Records from a dataset

=== Begin Enclosure ===

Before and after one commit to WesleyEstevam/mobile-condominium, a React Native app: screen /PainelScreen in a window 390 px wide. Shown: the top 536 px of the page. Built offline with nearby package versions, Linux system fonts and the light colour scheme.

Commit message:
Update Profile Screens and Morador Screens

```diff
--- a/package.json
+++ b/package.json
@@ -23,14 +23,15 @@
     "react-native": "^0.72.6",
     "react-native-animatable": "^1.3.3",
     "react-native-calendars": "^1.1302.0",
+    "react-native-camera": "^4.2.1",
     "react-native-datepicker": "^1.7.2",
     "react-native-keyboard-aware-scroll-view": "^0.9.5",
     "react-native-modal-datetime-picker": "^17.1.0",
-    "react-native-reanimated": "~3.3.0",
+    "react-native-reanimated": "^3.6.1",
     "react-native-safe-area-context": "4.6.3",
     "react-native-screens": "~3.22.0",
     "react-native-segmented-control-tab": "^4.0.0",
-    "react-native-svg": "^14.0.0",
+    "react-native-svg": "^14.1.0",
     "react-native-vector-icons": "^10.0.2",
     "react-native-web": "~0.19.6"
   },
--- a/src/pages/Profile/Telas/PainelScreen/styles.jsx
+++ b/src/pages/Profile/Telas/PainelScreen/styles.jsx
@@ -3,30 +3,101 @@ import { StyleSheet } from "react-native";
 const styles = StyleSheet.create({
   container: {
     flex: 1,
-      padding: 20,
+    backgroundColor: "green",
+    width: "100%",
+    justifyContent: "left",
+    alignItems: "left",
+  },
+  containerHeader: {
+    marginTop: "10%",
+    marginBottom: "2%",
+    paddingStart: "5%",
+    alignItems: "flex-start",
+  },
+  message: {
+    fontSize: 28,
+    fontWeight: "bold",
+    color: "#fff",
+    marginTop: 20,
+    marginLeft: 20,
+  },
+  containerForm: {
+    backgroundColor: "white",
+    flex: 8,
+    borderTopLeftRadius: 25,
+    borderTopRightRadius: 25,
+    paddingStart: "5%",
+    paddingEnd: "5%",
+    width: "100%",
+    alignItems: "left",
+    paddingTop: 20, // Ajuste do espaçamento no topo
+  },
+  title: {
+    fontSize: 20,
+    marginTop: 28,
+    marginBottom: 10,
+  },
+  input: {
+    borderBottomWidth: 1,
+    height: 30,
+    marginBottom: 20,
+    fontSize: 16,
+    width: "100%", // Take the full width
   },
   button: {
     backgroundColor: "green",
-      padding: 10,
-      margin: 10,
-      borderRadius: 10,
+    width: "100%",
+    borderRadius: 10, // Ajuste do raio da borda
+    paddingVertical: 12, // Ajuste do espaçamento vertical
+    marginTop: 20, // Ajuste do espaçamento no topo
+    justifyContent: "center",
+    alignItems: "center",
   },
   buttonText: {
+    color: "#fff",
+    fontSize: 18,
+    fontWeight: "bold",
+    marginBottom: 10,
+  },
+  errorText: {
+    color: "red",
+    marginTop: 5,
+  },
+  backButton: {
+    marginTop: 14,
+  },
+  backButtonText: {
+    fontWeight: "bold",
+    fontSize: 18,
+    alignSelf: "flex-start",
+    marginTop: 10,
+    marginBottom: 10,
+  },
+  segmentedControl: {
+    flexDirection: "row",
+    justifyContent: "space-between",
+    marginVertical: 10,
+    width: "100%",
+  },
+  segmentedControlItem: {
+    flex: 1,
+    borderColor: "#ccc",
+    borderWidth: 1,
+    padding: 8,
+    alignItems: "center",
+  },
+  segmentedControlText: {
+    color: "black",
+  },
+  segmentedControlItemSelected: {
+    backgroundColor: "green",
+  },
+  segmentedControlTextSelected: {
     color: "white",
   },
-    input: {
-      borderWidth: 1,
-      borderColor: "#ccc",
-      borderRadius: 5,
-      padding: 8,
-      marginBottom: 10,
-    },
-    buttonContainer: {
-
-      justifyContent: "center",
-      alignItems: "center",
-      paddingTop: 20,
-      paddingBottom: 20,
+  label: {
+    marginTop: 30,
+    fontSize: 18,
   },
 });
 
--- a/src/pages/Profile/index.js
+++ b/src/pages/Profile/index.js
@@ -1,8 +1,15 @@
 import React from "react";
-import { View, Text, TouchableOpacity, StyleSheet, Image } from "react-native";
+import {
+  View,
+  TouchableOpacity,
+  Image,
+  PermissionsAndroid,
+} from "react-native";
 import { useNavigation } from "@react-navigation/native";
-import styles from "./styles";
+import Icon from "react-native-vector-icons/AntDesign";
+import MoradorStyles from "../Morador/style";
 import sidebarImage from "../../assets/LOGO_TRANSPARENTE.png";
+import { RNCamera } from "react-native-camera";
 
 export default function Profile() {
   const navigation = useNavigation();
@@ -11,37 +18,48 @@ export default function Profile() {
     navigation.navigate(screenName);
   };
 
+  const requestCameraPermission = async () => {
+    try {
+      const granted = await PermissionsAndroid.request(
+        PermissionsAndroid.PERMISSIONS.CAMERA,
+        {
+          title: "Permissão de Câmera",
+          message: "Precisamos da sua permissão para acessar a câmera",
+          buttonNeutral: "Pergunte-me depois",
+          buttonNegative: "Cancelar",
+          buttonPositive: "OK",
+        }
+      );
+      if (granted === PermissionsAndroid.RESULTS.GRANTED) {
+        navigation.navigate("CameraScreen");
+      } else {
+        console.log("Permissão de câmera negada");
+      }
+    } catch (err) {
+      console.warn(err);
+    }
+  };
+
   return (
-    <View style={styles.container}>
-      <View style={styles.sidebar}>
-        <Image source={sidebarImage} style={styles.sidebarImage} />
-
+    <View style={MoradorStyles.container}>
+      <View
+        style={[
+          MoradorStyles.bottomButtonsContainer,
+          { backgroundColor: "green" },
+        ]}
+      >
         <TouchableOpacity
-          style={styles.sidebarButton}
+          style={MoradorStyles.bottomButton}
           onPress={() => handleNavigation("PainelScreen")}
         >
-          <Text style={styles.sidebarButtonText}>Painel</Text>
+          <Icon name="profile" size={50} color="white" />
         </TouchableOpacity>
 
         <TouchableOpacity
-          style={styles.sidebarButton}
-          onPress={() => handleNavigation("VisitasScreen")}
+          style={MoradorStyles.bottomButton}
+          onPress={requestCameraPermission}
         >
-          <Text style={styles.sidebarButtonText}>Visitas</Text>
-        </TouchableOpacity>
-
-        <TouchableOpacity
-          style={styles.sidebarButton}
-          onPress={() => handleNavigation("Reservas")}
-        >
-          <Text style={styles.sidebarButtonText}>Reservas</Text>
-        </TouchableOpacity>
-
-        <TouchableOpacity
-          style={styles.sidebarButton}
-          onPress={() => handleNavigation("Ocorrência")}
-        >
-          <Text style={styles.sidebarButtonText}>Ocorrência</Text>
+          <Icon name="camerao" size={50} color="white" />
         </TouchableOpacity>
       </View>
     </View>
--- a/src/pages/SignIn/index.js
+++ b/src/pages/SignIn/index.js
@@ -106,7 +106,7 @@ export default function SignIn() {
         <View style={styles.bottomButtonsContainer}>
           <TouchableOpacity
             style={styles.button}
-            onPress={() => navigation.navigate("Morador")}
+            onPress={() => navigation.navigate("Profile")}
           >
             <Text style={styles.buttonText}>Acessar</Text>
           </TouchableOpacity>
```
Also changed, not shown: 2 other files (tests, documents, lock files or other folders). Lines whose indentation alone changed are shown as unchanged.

=== End Enclosure ===

# Requirement
What the exercise needs is every record again, word for word.

# Response
Before and after one commit to WesleyEstevam/mobile-condominium, a React Native app: screen /PainelScreen in a window 390 px wide. Shown: the top 536 px of the page. Built offline with nearby package versions, Linux system fonts and the light colour scheme.

Commit message:
Update Profile Screens and Morador Screens

```diff
--- a/package.json
+++ b/package.json
@@ -23,14 +23,15 @@
     "react-native": "^0.72.6",
     "react-native-animatable": "^1.3.3",
     "react-native-calendars": "^1.1302.0",
+    "react-native-camera": "^4.2.1",
     "react-native-datepicker": "^1.7.2",
     "react-native-keyboard-aware-scroll-view": "^0.9.5",
     "react-native-modal-datetime-picker": "^17.1.0",
-    "react-native-reanimated": "~3.3.0",
+    "react-native-reanimated": "^3.6.1",
     "react-native-safe-area-context": "4.6.3",
     "react-native-screens": "~3.22.0",
     "react-native-segmented-control-tab": "^4.0.0",
-    "react-native-svg": "^14.0.0",
+    "react-native-svg": "^14.1.0",
     "react-native-vector-icons": "^10.0.2",
     "react-native-web": "~0.19.6"
   },
--- a/src/pages/Profile/Telas/PainelScreen/styles.jsx
+++ b/src/pages/Profile/Telas/PainelScreen/styles.jsx
@@ -3,30 +3,101 @@ import { StyleSheet } from "react-native";
 const styles = StyleSheet.create({
   container: {
     flex: 1,
-      padding: 20,
+    backgroundColor: "green",
+    width: "100%",
+    justifyContent: "left",
+    alignItems: "left",
+  },
+  containerHeader: {
+    marginTop: "10%",
+    marginBottom: "2%",
+    paddingStart: "5%",
+    alignItems: "flex-start",
+  },
+  message: {
+    fontSize: 28,
+    fontWeight: "bold",
+    color: "#fff",
+    marginTop: 20,
+    marginLeft: 20,
+  },
+  containerForm: {
+    backgroundColor: "white",
+    flex: 8,
+    borderTopLeftRadius: 25,
+    borderTopRightRadius: 25,
+    paddingStart: "5%",
+    paddingEnd: "5%",
+    width: "100%",
+    alignItems: "left",
+    paddingTop: 20, // Ajuste do espaçamento no topo
+  },
+  title: {
+    fontSize: 20,
+    marginTop: 28,
+    marginBottom: 10,
+  },
+  input: {
+    borderBottomWidth: 1,
+    height: 30,
+    marginBottom: 20,
+    fontSize: 16,
+    width: "100%", // Take the full width
   },
   button: {
     backgroundColor: "green",
-      padding: 10,
-      margin: 10,
-      borderRadius: 10,
+    width: "100%",
+    borderRadius: 10, // Ajuste do raio da borda
+    paddingVertical: 12, // Ajuste do espaçamento vertical
+    marginTop: 20, // Ajuste do espaçamento no topo
+    justifyContent: "center",
+    alignItems: "center",
   },
   buttonText: {
+    color: "#fff",
+    fontSize: 18,
+    fontWeight: "bold",
+    marginBottom: 10,
+  },
+  errorText: {
+    color: "red",
+    marginTop: 5,
+  },
+  backButton: {
+    marginTop: 14,
+  },
+  backButtonText: {
+    fontWeight: "bold",
+    fontSize: 18,
+    alignSelf: "flex-start",
+    marginTop: 10,
+    marginBottom: 10,
+  },
+  segmentedControl: {
+    flexDirection: "row",
+    justifyContent: "space-between",
+    marginVertical: 10,
+    width: "100%",
+  },
+  segmentedControlItem: {
+    flex: 1,
+    borderColor: "#ccc",
+    borderWidth: 1,
+    padding: 8,
+    alignItems: "center",
+  },
+  segmentedControlText: {
+    color: "black",
+  },
+  segmentedControlItemSelected: {
+    backgroundColor: "green",
+  },
+  segmentedControlTextSelected: {
     color: "white",
   },
-    input: {
-      borderWidth: 1,
-      borderColor: "#ccc",
-      borderRadius: 5,
-      padding: 8,
-      marginBottom: 10,
-    },
-    buttonContainer: {
-
-      justifyContent: "center",
-      alignItems: "center",
-      paddingTop: 20,
-      paddingBottom: 20,
+  label: {
+    marginTop: 30,
+    fontSize: 18,
   },
 });
 
--- a/src/pages/Profile/index.js
+++ b/src/pages/Profile/index.js
@@ -1,8 +1,15 @@
 import React from "react";
-import { View, Text, TouchableOpacity, StyleSheet, Image } from "react-native";
+import {
+  View,
+  TouchableOpacity,
+  Image,
+  PermissionsAndroid,
+} from "react-native";
 import { useNavigation } from "@react-navigation/native";
-import styles from "./styles";
+import Icon from "react-native-vector-icons/AntDesign";
+import MoradorStyles from "../Morador/style";
 import sidebarImage from "../../assets/LOGO_TRANSPARENTE.png";
+import { RNCamera } from "react-native-camera";
 
 export default function Profile() {
   const navigation = useNavigation();
@@ -11,37 +18,48 @@ export default function Profile() {
     navigation.navigate(screenName);
   };
 
+  const requestCameraPermission = async () => {
+    try {
+      const granted = await PermissionsAndroid.request(
+        PermissionsAndroid.PERMISSIONS.CAMERA,
+        {
+          title: "Permissão de Câmera",
+          message: "Precisamos da sua permissão para acessar a câmera",
+          buttonNeutral: "Pergunte-me depois",
+          buttonNegative: "Cancelar",
+          buttonPositive: "OK",
+        }
+      );
+      if (granted === PermissionsAndroid.RESULTS.GRANTED) {
+        navigation.navigate("CameraScreen");
+      } else {
+        console.log("Permissão de câmera negada");
+      }
+    } catch (err) {
+      console.warn(err);
+    }
+  };
+
   return (
-    <View style={styles.container}>
-      <View style={styles.sidebar}>
-        <Image source={sidebarImage} style={styles.sidebarImage} />
-
+    <View style={MoradorStyles.container}>
+      <View
+        style={[
+          MoradorStyles.bottomButtonsContainer,
+          { backgroundColor: "green" },
+        ]}
+      >
         <TouchableOpacity
-          style={styles.sidebarButton}
+          style={MoradorStyles.bottomButton}
           onPress={() => handleNavigation("PainelScreen")}
         >
-          <Text style={styles.sidebarButtonText}>Painel</Text>
+          <Icon name="profile" size={50} color="white" />
         </TouchableOpacity>
 
         <TouchableOpacity
-          style={styles.sidebarButton}
-          onPress={() => handleNavigation("VisitasScreen")}
+          style={MoradorStyles.bottomButton}
+          onPress={requestCameraPermission}
         >
-          <Text style={styles.sidebarButtonText}>Visitas</Text>
-        </TouchableOpacity>
-
-        <TouchableOpacity
-          style={styles.sidebarButton}
-          onPress={() => handleNavigation("Reservas")}
-        >
-          <Text style={styles.sidebarButtonText}>Reservas</Text>
-        </TouchableOpacity>
-
-        <TouchableOpacity
-          style={styles.sidebarButton}
-          onPress={() => handleNavigation("Ocorrência")}
-        >
-          <Text style={styles.sidebarButtonText}>Ocorrência</Text>
+          <Icon name="camerao" size={50} color="white" />
         </TouchableOpacity>
       </View>
     </View>
--- a/src/pages/SignIn/index.js
+++ b/src/pages/SignIn/index.js
@@ -106,7 +106,7 @@ export default function SignIn() {
         <View style={styles.bottomButtonsContainer}>
           <TouchableOpacity
             style={styles.button}
-            onPress={() => navigation.navigate("Morador")}
+            onPress={() => navigation.navigate("Profile")}
           >
             <Text style={styles.buttonText}>Acessar</Text>
           </TouchableOpacity>
```
Also changed, not shown: 2 other files (tests, documents, lock files or other folders). Lines whose indentation alone changed are shown as unchanged.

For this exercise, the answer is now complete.